**To do**. Scan the records for the string "return", then copy each line that has it.

**Information provided**.
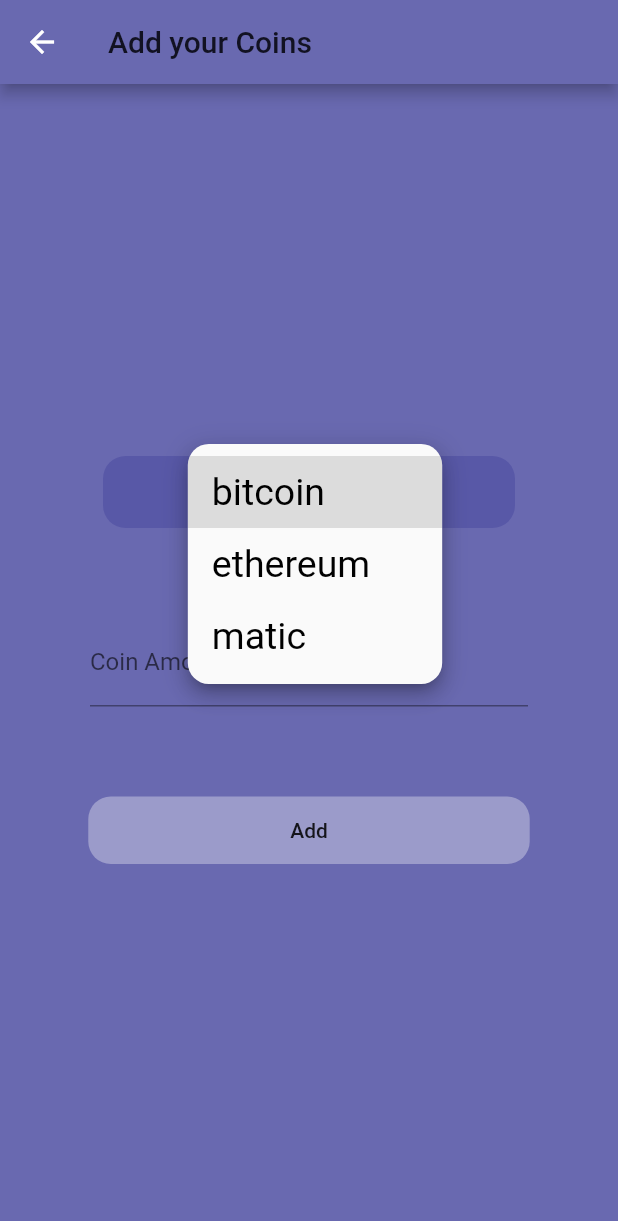
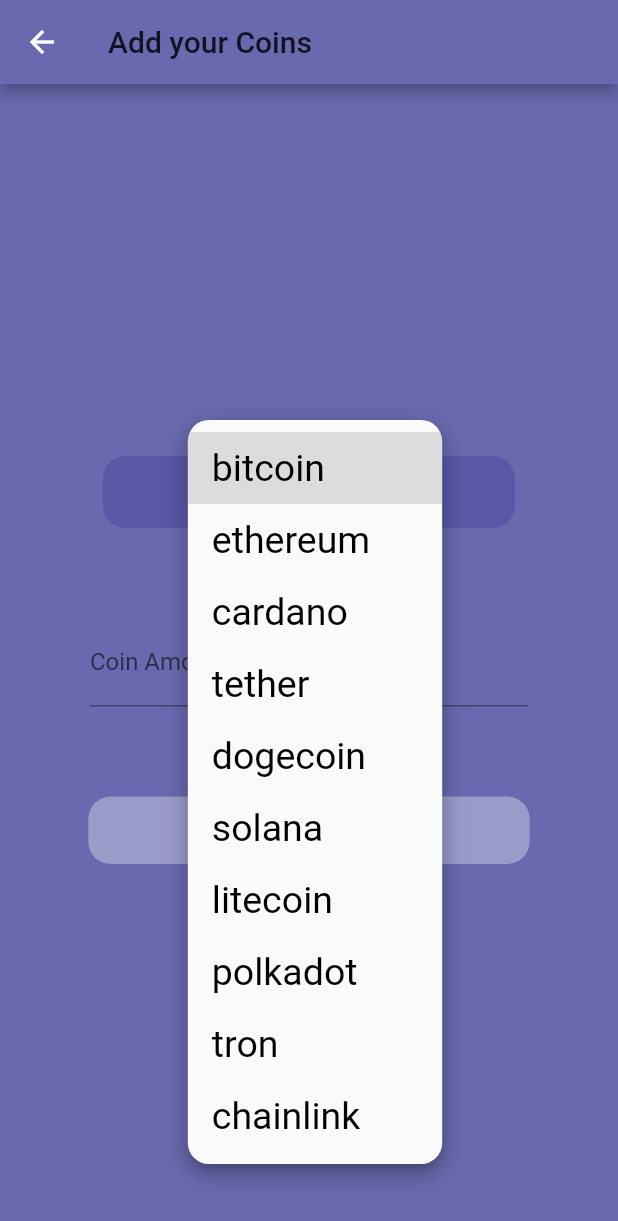
Before and after one commit to sincerelyyyash/crypto_wallet, a Flutter app: the AddView screen opened directly, after a tap on "bitcoin", on a phone screen of 412 x 824 dp. Shown: the top 1221 px of the screen. Run offline on Flutter 3.47's test engine with Material 2 defaults, Android fonts, the phone set to English and light mode, and no system bars; our stand-ins replace cloud_firestore, firebase_auth, firebase_core; accounts and stored records are empty; network calls fail.

Commit message:
More coins added
Added few more coins to the dropdown menu and net worth page.

```diff
--- a/lib/ui/add_view.dart
+++ b/lib/ui/add_view.dart
@@ -12,7 +12,14 @@ class _AddViewState extends State<AddView> {
   List<String> coins = [
     "bitcoin",
     "ethereum",
-    "matic",
+    "cardano",
+    "tether",
+    "dogecoin",
+    "solana",
+    "litecoin",
+    "polkadot",
+    "tron",
+    "chainlink",
   ];
 
   String dropdownValue = "bitcoin";
--- a/lib/ui/home_view.dart
+++ b/lib/ui/home_view.dart
@@ -18,7 +18,14 @@ class HomeView extends StatefulWidget {
 class _HomeViewState extends State<HomeView> {
   double bitcoin = 0.0;
   double ethereum = 0.0;
-  double matic = 0.0;
+  double cardano = 0.0;
+  double tether = 0.0;
+  double dogecoin = 0.0;
+  double solana = 0.0;
+  double litecoin = 0.0;
+  double polkadot = 0.0;
+  double tron = 0.0;
+  double chainlink = 0.0;
 
   @override
   void initState() {
@@ -28,7 +35,14 @@ class _HomeViewState extends State<HomeView> {
   getValues() async {
     bitcoin = await getPrice("bitcoin");
     ethereum = await getPrice("ethereum");
-    matic = await getPrice("matic");
+    cardano = await getPrice("cardano");
+    tether = await getPrice("tether");
+    dogecoin = await getPrice("dogecoin");
+    solana = await getPrice("solana");
+    litecoin = await getPrice("litecoin");
+    polkadot = await getPrice("polkadot");
+    tron = await getPrice("tron");
+    chainlink = await getPrice("chainlink");
     setState(() {});
   }
 
@@ -39,13 +53,28 @@ class _HomeViewState extends State<HomeView> {
         return bitcoin * amount;
       } else if (id == "ethereum") {
         return ethereum * amount;
-      } else {
-        return matic * amount;
+      } else if (id == "cardano") {
+        return cardano * amount;
+      } else if (id == "tether") {
+        return tether * amount;
+      } else if (id == "dogecoin") {
+        return dogecoin * amount;
+      } else if (id == "solana") {
+        return solana * amount;
+      } else if (id == "litecoin") {
+        return litecoin * amount;
+      } else if (id == "polkadot") {
+        return polkadot * amount;
+      } else if (id == "tron") {
+        return tron * amount;
+      } else if (id == "chainlink") {
+        return chainlink * amount;
       }
     }
 
     return Scaffold(
       appBar: AppBar(
+          centerTitle: true,
           backgroundColor: Color(0xFF6969b0),
           automaticallyImplyLeading: false,
           title: const Text('My NetWorth',
@@ -54,7 +83,7 @@ class _HomeViewState extends State<HomeView> {
               ))),
       body: Container(
         decoration: BoxDecoration(
-          color: Color(0xFF6969b0),
+          color: Color(0xFF2c2c3a),
         ),
         width: MediaQuery.of(context).size.width,
         height: MediaQuery.of(context).size.height,
@@ -82,7 +111,7 @@ class _HomeViewState extends State<HomeView> {
                           height: MediaQuery.of(context).size.height / 12,
                           decoration: BoxDecoration(
                             borderRadius: BorderRadius.circular(15.0),
-                            color: Color(0xFF2c2c3a),
+                            color: Color(0xFF5858a7),
                           ),
                           child: Row(
                             mainAxisAlignment: MainAxisAlignment.spaceBetween,
@@ -96,7 +125,7 @@ class _HomeViewState extends State<HomeView> {
                                     color: Color(0xFFababd3), fontSize: 18),
                               ),
                               Text(
-                                  "${getValues(document.id, document['Amount'])}Rs",
+                                  "${getValues(document.id, document['Amount'])} Rs",
                                   style: TextStyle(
                                       color: Color(0xFFababd3), fontSize: 18)),
                               IconButton(
```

**Reply to the task**.
         return bitcoin * amount;
         return ethereum * amount;
-        return matic * amount;
+        return cardano * amount;
+        return tether * amount;
+        return dogecoin * amount;
+        return solana * amount;
+        return litecoin * amount;
+        return polkadot * amount;
+        return tron * amount;
+        return chainlink * amount;
     return Scaffold(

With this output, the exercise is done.